Wu joined the UAMS faculty in 2004 to set up the state’s first liver transplant program, which accomplished its first transplant in May 2005. He also performs kidney transplants and joined Gary Barone, M.D., director of the kidney transplant program, who had been the only kidney transplant surgeon at UAMS.


The idea for World Kidney Day was developed by UAMS’ Shah and other members of the International Federation of Kidney Foundations and the International Society of Nephrology to draw attention to the global pandemic of kidney and associated cardiovascular disease.
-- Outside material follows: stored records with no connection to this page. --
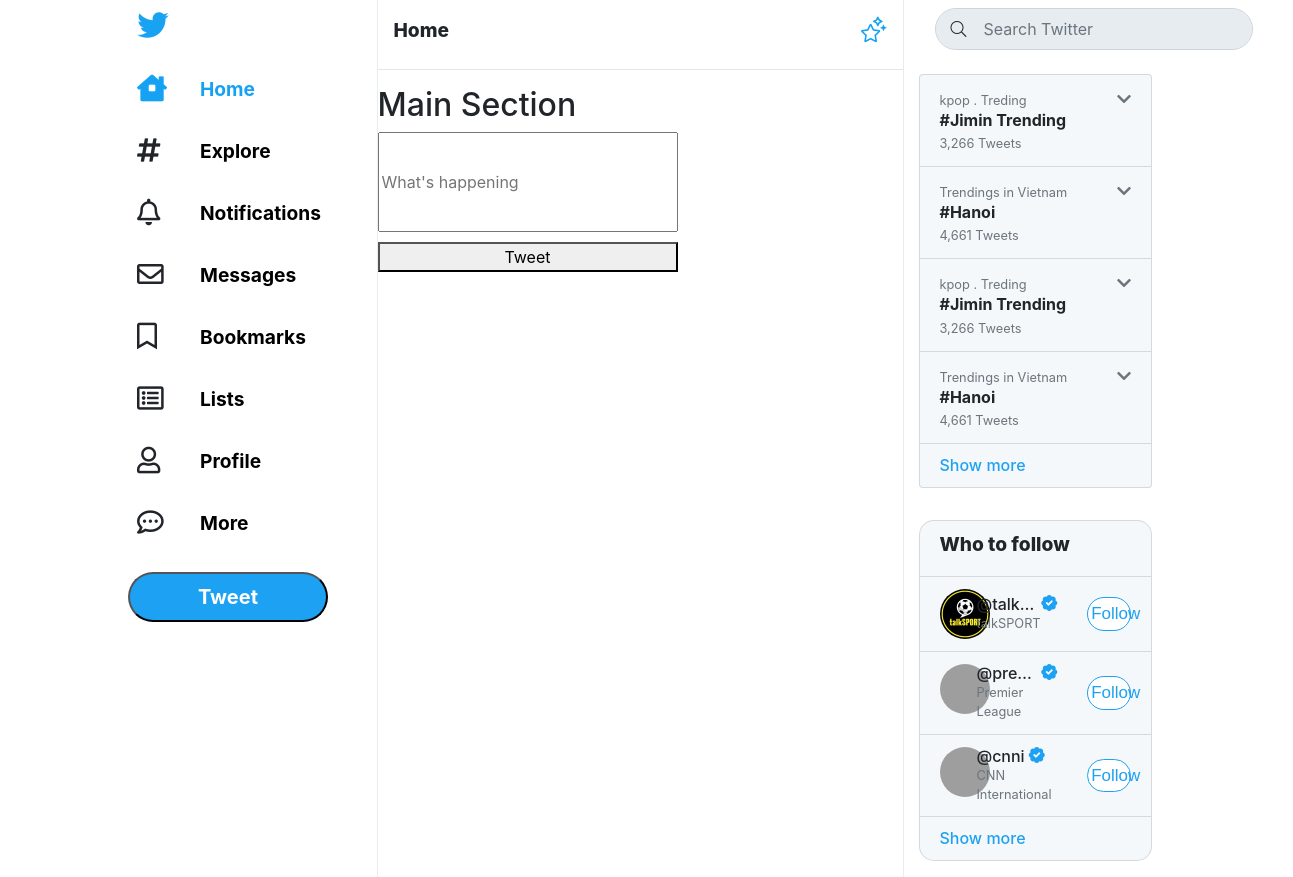
Repository: tts2610/Twitter-clone
Page: index.html
These files come from the project's save history. The page is drawn as it stood at one moment and after the next save; the edit follows.
The browser window is 1280 px wide. The page is 1280 px wide, then 1293 px, so the pictures cover 1293 px, including what lies to the right of the window. The pictures show the whole page.
Pictures or frames that could not be fetched are drawn as grey boxes.

Above is the page before, as saved 2020-05-23 15:09:04.

### index.html
<!DOCTYPE html>
<html lang="en">

<head>
    <meta charset="UTF-8">
    <!-- <meta name="viewport" content="width=device-width, initial-scale=1.0"> -->
    <title>Document</title>
    <link rel="stylesheet" href="css/style.css">
    <!-- Latest compiled and minified CSS -->
    <link rel="stylesheet" href="https://maxcdn.bootstrapcdn.com/bootstrap/4.5.0/css/bootstrap.min.css">

    <!-- jQuery library -->
    <script src="https://ajax.googleapis.com/ajax/libs/jquery/3.5.1/jquery.min.js"></script>

    <!-- Popper JS -->
    <script src="https://cdnjs.cloudflare.com/ajax/libs/popper.js/1.16.0/umd/popper.min.js"></script>

    <!-- Latest compiled JavaScript -->
    <script src="https://maxcdn.bootstrapcdn.com/bootstrap/4.5.0/js/bootstrap.min.js"></script>

    <!-- <link rel="stylesheet" crossorigin="anonymous" href="https://use.fontawesome.com/releases/v5.6.3/css/all.css" integrity="sha384-UHRtZLI+pbxtHCWp1t77Bi1L4ZtiqrqD80Kn4Z8NTSRyMA2Fd33n5dQ8lWUE00s/" /> -->
    <link rel="stylesheet" href="css/all.css">

</head>


<body>
    <div class="container">
        <div class="row">
            <div class="col-3">
                <div class="row">
                    <div class="col"><img src="/img/twt-logo1.png" alt="twitter-logo" width="50" height="50"></div>
                </div>
                <div class="row my-3">
                    <div id="outerMenuContainer" style="color: #16a2f2;">
                        <div class="col-2 mr-4 py-2 px-4" style="font-size: 20px;"><i class="fas fa-house fa-lg"></i></div>
                        <div class="col-10 py-2" style="margin-right: 0px;padding-right: 0px;font-weight: 700;font-size: larger;"> <a href="#Home" style="color: #16a2f2;">Home</a></div>
                    </div>

                </div>
                <div class="row my-3">
                    <div id="outerMenuContainer">
                        <div class="col-2 mr-4 py-2 px-4" style="font-size: 20px;"><i class="fas fa-hashtag fa-lg"></i></div>
                        <div class="col-10" style="margin-right: 0px;padding-right: 0px;font-weight: 700;font-size: larger;"><a href="#services">Explore</a></div>

                    </div>
                </div>
                <div class="row my-3">
                    <div id="outerMenuContainer">
                        <div class="col-2 mr-4 py-2 px-4" style="font-size: 20px;"><i class="far fa-bell fa-lg"></i></div>
                        <div class="col-10" style="margin-right: 0px;padding-right: 0px;font-weight: 700;font-size: larger;"><a href="#clients">Notifications</a></div>

                    </div>
                </div>
                <div class="row my-3">
                    <div id="outerMenuContainer">
                        <div class="col-2 mr-4 py-2 px-4" style="font-size: 20px;"><i class="far fa-envelope fa-lg"></i></div>
                        <div class="col-10" style="margin-right: 0px;padding-right: 0px;font-weight: 700;font-size: larger;"><a href="#contact">Messages</a></div>
                    </div>
                </div>
                <div class="row my-3">
                    <div id="outerMenuContainer">
                        <div class="col-2 mr-4 py-2 px-4" style="font-size: 20px;"><i class="far fa-bookmark fa-lg"></i></div>
                        <div class="col-10" style="margin-right: 0px;padding-right: 0px;font-weight: 700;font-size: larger;"><a href="#clients">Bookmarks</a></div>
                    </div>
                </div>
                <div class="row my-3">
                    <div id="outerMenuContainer">
                        <div class="col-2 mr-4 py-2 px-4" style="font-size: 20px;"><i class="far fa-list-alt fa-lg"></i></div>
                        <div class="col-10" style="margin-right: 0px;padding-right: 0px;font-weight: 700;font-size: larger;"><a href="#contact">Lists</a></div>
                    </div>
                </div>
                <div class="row my-3">
                    <div id="outerMenuContainer">
                        <div class="col-2 mr-4 py-2 px-4" style="font-size: 20px;"><i class="far fa-user fa-lg"></i></div>
                        <div class="col-10" style="margin-right: 0px;padding-right: 0px;font-weight: 700;font-size: larger;"><a href="#clients">Profile</a></div>
                    </div>
                </div>
                <div class="row my-3">
                    <div id="outerMenuContainer">
                        <div class="col-2 mr-4 py-2 px-4" style="font-size: 20px;"><i class="far fa-comment-dots fa-lg"></i></div>
                        <div class="col-10" style="margin-right: 0px;padding-right: 0px;font-weight: 700;font-size: larger;"><a href="#contact">More</a></div>
                    </div>
                </div>
                <div class="row my-3">
                    <div class="col"><button class="tweetbtn" href="#">Tweet</button></div>
                </div>
            </div>

            <div class="col-6" style="border-right: #e6ecf0 solid 1px; border-left: #e6ecf0 solid 1px; padding-left: 0px; padding-right: 0px;">
                <nav class="navbar sticky-top navbar-light my-2" id="leftNav">
                    <span>Home</span>
                    <span style="color: #16a2f2;"><i class="fal fa-stars fa-lg"></i></span>
                </nav>
                <hr/>
                <div>
                    <h2>Main Section</h2>
                    <input type="text" id="tweetArea" placeholder="What's happening">
                    <button id="tweetBtn" onclick="post()">Tweet</button>
                    <span id="remain"></span>
                    <div id="content" class="mt-5">
                    </div>



                </div>
            </div>

            <div class="col-3">
                <nav class="navbar sticky-top navbar-light" id="rightNav">
                    <span style="position: absolute;z-index: 100;"><i class="fal fa-search ml-3"></i></span>
                    <div><input class="form-control mr-sm-2 pl-5" type="search" placeholder="Search Twitter" aria-label="Search" id="search"></div>
                </nav>
                <div id="trendings" class="py-3">
                    <ul class="list-group mb-3">
                        <!-- <li class="list-group-item d-flex justify-content-between lh-condensed header" style="border-radius: 15px 15px 0px 0px;" id="trendingHeader">
                            <div>
                                <div class="trends-header">Trends for you</div>
                            </div>
                            <span class="text-muted"><i class="fal fa-cog" style="COLOR: rgba(29,161,242,1.00); font-size: larger;"></i></span>
                        </li> -->
                        <li class="list-group-item d-flex justify-content-between lh-condensed content" id="trending1">
                            <div>
                                <small class="text-muted">Trendings in Vietnam</small>
                                <h6 class="my-0 hashtag">#Hanoi</h6>
                                <small class="text-muted">4,661 Tweets</small>
                            </div>
                            <span class="text-muted"><i class="fas fa-chevron-down"></i></span>
                        </li>
                        <li class="list-group-item d-flex justify-content-between lh-condensed content" id="trending2">
                            <div>
                                <small class="text-muted">kpop . Treding</small>
                                <h6 class="my-0 hashtag">#Jimin Trending</h6>
                                <small class="text-muted">3,266 Tweets</small>
                            </div>
                            <span class="text-muted"><i class="fas fa-chevron-down"></i></span>
                        </li>
                        <li class="list-group-item d-flex justify-content-between lh-condensed content" id="trending3">
                            <div>
                                <small class="text-muted">Trendings in Vietnam</small>
                                <h6 class="my-0 hashtag">#Hanoi</h6>
                                <small class="text-muted">4,661 Tweets</small>
                            </div>
                            <span class="text-muted"><i class="fas fa-chevron-down"></i></span>
                        </li>
                        <li class="list-group-item d-flex justify-content-between lh-condensed content" id="trending4">
                            <div>
                                <small class="text-muted">kpop . Treding</small>
                                <h6 class="my-0 hashtag">#Jimin Trending</h6>
                                <small class="text-muted">3,266 Tweets</small>
                            </div>
                            <span class="text-muted"><i class="fas fa-chevron-down"></i></span>
                        </li>
                        <li class="list-group-item d-flex justify-content-between lh-condensed content" style="border-radius: 0px 0px 15px 15px">
                            <div>
                                <h6 class="my-0"><a href="#" style="COLOR: rgba(29,161,242,1.00); text-decoration: none;">Show more</a></h6>
                            </div>
                        </li>
                    </ul>
                </div>

                <div id="whoToFollow" class="">
                    <ul class="list-group mb-3">
                        <li class="list-group-item d-flex justify-content-between lh-condensed" style="border-radius: 15px 15px 0px 0px;">
                            <div>
                                <h5 class="whoToFollow-header">Who to follow</h5>
                            </div>
                        </li>
                        <li class="list-group-item content">
                            <div class="row">
                                <div class="col-2">
                                    <img src="img/profileImages/talkSport.jpg" id="moreToFollowImg" alt="Avatar">
                                </div>
                                <div class="col-6">
                                    <div style="display: flex;">
                                        <h6 class="my-0 hashtag">@talkSPORT</h6>
                                        <i class="ml-1 fas fa-badge-check"></i>
                                    </div>

                                    <small class="text-muted">talkSPORT</small>

                                </div>
                                <div class="col-4">
                                    <a href="#" class="followBtn">Follow</a>
                                </div>
                            </div>
                        </li>
                        <li class="list-group-item content">
                            <div class="row">
                                <div class="col-2">
                                    <img src="https://d3pc1xvrcw35tl.cloudfront.net/ln/feedImages/643x481/bwpUoL-J_400x400_ckOpi7f_4RVQqqi_ZPjpFJN_cnPYP1e_202004.jpg" id="moreToFollowImg" alt="Avatar">
                                </div>
                                <div class="col-6">
                                    <div style="display: flex;">
                                        <h6 class="my-0 hashtag">@premierleague</h6>
                                        <i class="ml-1 fas fa-badge-check"></i>
                                    </div>

                                    <small class="text-muted">Premier League</small>

                                </div>
                                <div class="col-4">
                                    <a href="#" class="followBtn">Follow</a>
                                </div>
                            </div>
                        </li>
                        <li class="list-group-item content">
                            <div class="row">
                                <div class="col-2">
                                    <img src="https://upload.wikimedia.org/wikipedia/commons/thumb/6/66/CNN_International_logo.svg/1200px-CNN_International_logo.svg.png" id="moreToFollowImg" alt="Avatar">
                                </div>
                                <div class="col-6">
                                    <div style="display: flex;">
                                        <h6 class="my-0 hashtag">@cnni</h6>
                                        <i class="ml-1 fas fa-badge-check"></i>
                                    </div>

                                    <small class="text-muted">CNN International</small>

                                </div>
                                <div class="col-4">
                                    <a href="#" class="followBtn">Follow</a>
                                </div>
                            </div>
                        </li>
                        <li class="list-group-item d-flex justify-content-between lh-condensed content" style="border-radius: 0px 0px 15px 15px">
                            <div>
                                <h6 class="my-0"><a href="#" style="COLOR: rgba(29,161,242,1.00); text-decoration: none;">Show more</a></h6>
                            </div>
                        </li>
                    </ul>
                </div>
            </div>
        </div>

        <!-- <nav class="navbar sticky-top navbar-expand-lg navbar-light bg-light">
                <a class="navbar-brand" href="#">Navbar</a>
                <button class="navbar-toggler" type="button" data-toggle="collapse" data-target="#navbarSupportedContent" aria-controls="navbarSupportedContent" aria-expanded="false" aria-label="Toggle navigation">
                  <span class="navbar-toggler-icon"></span>
                </button>

                <div class="collapse navbar-collapse" id="navbarSupportedContent">
                    <ul class="navbar-nav mr-auto">
                    </ul>
                    <form class="form-inline my-2 my-lg-0">
                        <input class="form-control mr-sm-2" type="search" placeholder="Search" aria-label="Search">
                        <button class="btn btn-outline-success my-2 my-sm-0" type="submit">Search</button>
                    </form>
                </div>
            </nav> -->
        <!-- <div class="column2">

        </div>

        <div class="column3">

        </div> -->


        <!-- END COL-3 -->
    </div>

    <script src="js/script.js"></script>
    <script src="js/moment.js"></script>
</body>

</html>

### css/style.css
* {
    box-sizing: border-box;
}

body {
    font-family: “Helvetica Neue”, Helvetica, Arial, sans-serif;
}

body .container {
    max-width: 80%;
    padding-left: 0px;
    padding-right: 0px;
}


/* .container {
    width: 60%;
} */

#leftNav {
    display: flex;
    justify-content: space-between;
    font-size: larger;
    font-weight: 800;
    background-color: white;
}

#rightNav {
    width: 100%;
    background-color: white;
}

#rightNav .input-group-prepend {
    background-color: white !important;
    color: white !important;
}

#search {
    border-radius: 30px;
    height: 10px;
    padding: 20px;
    position: relative;
    width: 318px;
    background-color: #e6ecf0;
}

.sidenav {
    height: 100%;
    position: fixed;
    z-index: 1;
    top: 0;
    left: 0;
    background-color: rgb(255, 255, 255);
    overflow-x: hidden;
    padding-top: 20px;
    border-right: 1px solid lightgrey;
}

.sidenav a {
    text-decoration: none;
    font-size: 25px;
    color: #000000;
    display: block;
    font-family: system-ui, -apple-system, BlinkMacSystemFont, "Segoe UI", Roboto, Ubuntu, "Helvetica Neue", sans-serif;
    ;
    margin: 5px;
    margin-bottom: 10px;
}

.sidenav a:hover {
    color: #16afdd;
}

.main {
    margin-left: 160px;
    /* Same as the width of the sidenav /
    font-size: 28px; / Increased text to enable scrolling */
    padding: 0px 10px;
}

@media screen and (max-height: 450px) {
    .sidenav {
        padding-top: 15px;
    }
    .sidenav a {
        font-size: 18px;
    }
}

.tweetbtn {
    height: 50px;
    width: 200px;
    border-radius: 40px;
    background-color: rgb(29, 161, 242);
    color: white;
    font-weight: bolder;
    font-size: 20px;
    cursor: pointer;
    margin-left: 0px;
    margin-top: 10px;
}

.tweetbtn:hover {
    background-color: rgba(26, 145, 218);
}

.home {
    display: flex;
}

.explore {
    display: flex;
}

.notifications {
    display: flex;
}

.messages {
    display: flex;
}

.bookmarks {
    display: flex;
}

.lists {
    display: flex;
}

.profile {
    display: flex;
}

.more {
    display: flex;
}


/* Clear floats after the columns */

.row:after {
    content: "";
    display: table;
    clear: both;
}

tr {
    text-align: center;
}

#tweetArea {
    width: 300px;
    height: 100px
}

#tweetBtn {
    margin-top: 10px;
    width: 300px;
}


/* #trendings {
    background-color: #f5f8fa;
} */

#trendings .list-group-item {
    background-color: #f5f8fa;
}

#trendings .content {
    cursor: pointer;
}

#trendings .trends-header {
    font-weight: 800;
    font-size: larger;
}

#trendings .content:hover {
    filter: brightness(97%)
}

#trendings ul li .hashtag {
    font-weight: 700;
}

#moreToFollowImg {
    border-radius: 50%;
    width: 50px;
    height: 50px;
}

.fa-badge-check {
    color: rgba(29, 161, 242, 1.00);
}

.followBtn {
    -webkit-border-radius: 20px;
    -moz-border-radius: 20px;
    border-radius: 25px;
    color: #1DA1F2;
    font-family: Arial;
    font-size: 17px;
    font-weight: 200;
    padding: 3px;
    background-color: #FFFFFF;
    border: solid #1DA1F2 1px;
    text-decoration: none;
    /* display: inline-block; */
    cursor: pointer;
    text-align: center;
}

.followBtn:hover {
    color: #1DA1F2;
    background: #CFE7F6;
    border-radius: 25px;
    text-decoration: none;
    opacity: 0.7;
}

#whoToFollow .list-group-item {
    background-color: #f5f8fa;
}

#whoToFollow .content {
    cursor: pointer;
}

#whoToFollow .content:hover {
    filter: brightness(97%)
}

#whoToFollow .row .col-6 {
    display: flex;
    flex-direction: column;
    justify-content: center;
}

#whoToFollow .row .col-6 .hashtag {
    text-overflow: ellipsis;
    white-space: nowrap;
    overflow: hidden;
}

#whoToFollow .row .col-4 {
    display: flex;
    flex-direction: column;
    justify-content: center;
}

#whoToFollow .whoToFollow-header {
    font-weight: 800;
    font-size: larger;
}

h6 {
    font-weight: 700;
}

#content .functionBar {
    display: flex;
    justify-content: space-between;
}

#content .row {
    padding: 30px;
    border: 1px solid lightgrey;
}

#content .row div {
    margin-top: 4px;
}

#outerMenuContainer {
    display: flex;
    flex-direction: row;
    align-items: center;
    width: max-content;
}

#outerMenuContainer:hover {
    color: #1DA1F2 !important;
    background: #CFE7F6;
    border-radius: 25px;
    text-decoration: none;
    opacity: 0.7;
    /* padding: 5px 0px 5px 3px;
    width: max-content; */
}

#outerMenuContainer:hover a {
    color: #1DA1F2 !important;
}

#outerMenuContainer a {
    text-decoration: none;
    color: black;
}

Loaded but not shown: css/all.css (library); js/moment.js (library); js/script.js (178 lines, source omitted)

After the next save:
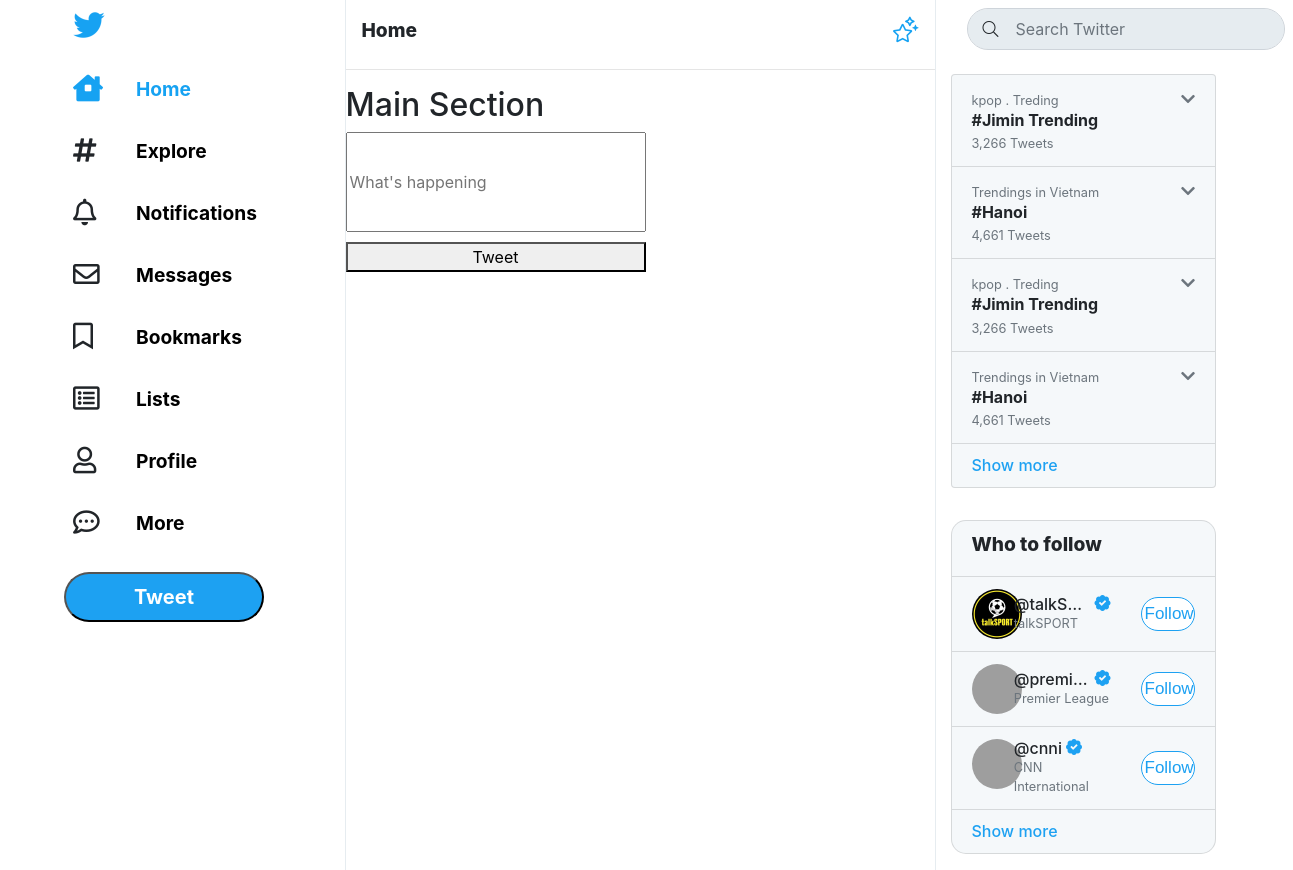
Saved 13 s later.
--- a/css/style.css
+++ b/css/style.css
@@ -7,7 +7,7 @@
 }
 
 body .container {
-    max-width: 80%;
+    max-width: 90%;
     padding-left: 0px;
     padding-right: 0px;
 }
Starting this year, World Kidney Day will be recognized on the second Thursday in March.


“Most people with chronic kidney disease or hypertension are not diagnosed until long after the illness has developed. To make matters worse, people in most parts of the world do not have access to maintenance hemodialysis treatment or kidney transplants that can prolong their lives when end-stage kidney failure occurs,” Shah said.


The primary function of the kidneys is the removal of waste from the body through the production of urine. The kidneys also help regulate blood pressure, blood volume and the chemical composition of the blood.


Kidney disease is easy to detect with simple, routinely available tests and can be effectively treated with intensive blood pressure control, glucose control in diabetic patients, lipid-lowering medications and the use of kidney-protective medications.


Certain medical conditions – including diabetes, high blood pressure, lupus and polycystic kidney disease – can lead to chronic kidney failure. For many chronic kidney failure patients, transplantation is the only treatment.


Lorenzo Jones III, 53, of Pine Bluff had his kidneys fail as a result of high blood pressure – a condition that ran in his family. After four years of dialysis, Jones, a retired agent for the Internal Revenue Service, needed a kidney transplant.


His wife, Jacqueline, proved a match and on Nov. 9, 2005, he received one of her kidneys in a transplant operation.


“I feel great. I’m getting stronger,” Jones said recently. “I also feel very strongly now about the importance of monitoring your own health. Know the risks and dangers and be aware because by the time it was discovered that my kidneys were failing – it was too late.”


Barone said awareness of organ donation also will allow the UAMS transplant program to continue growing and helping more patients.


“We had a good year in 2005 and awareness about the good that organ donation can do played a role,” Barone said. “A successful transplant program requires teamwork – both with the transplant team, UAMS and with our organ procurement agency, the Arkansas Regional Organ Recovery Agency.”


Developed countries treat more than 1 million individuals for kidney disease annually, with as many as 250,000 new cases each year, Shah said. And although some evidence suggests that end-stage kidney disease cases are slowing, the number of persons with type II diabetes is increasing. About 40 percent of these patients also will develop kidney disease and its associated risk for cardiovascular disease, while 10 percent will develop end-stage kidney disease.


“It is our hope that World Kidney Day will bring important information about kidney disease to people throughout the world, particularly those in disparate economies where the need is greatest,” Shah said.


UAMS is the state’s only comprehensive academic health center, with five colleges, a graduate school, a medical center, five centers of excellence and a statewide network of regional centers. UAMS has about 2,320 students and 690 medical residents. It is one of the state’s largest public employers with almost 9,000 employees, including nearly 1,000 physicians who provide medical care to patients at UAMS, Arkansas Children’s Hospital and the VA Medical Center. UAMS and its affiliates have an economic impact in Arkansas of $4.3 billion a year.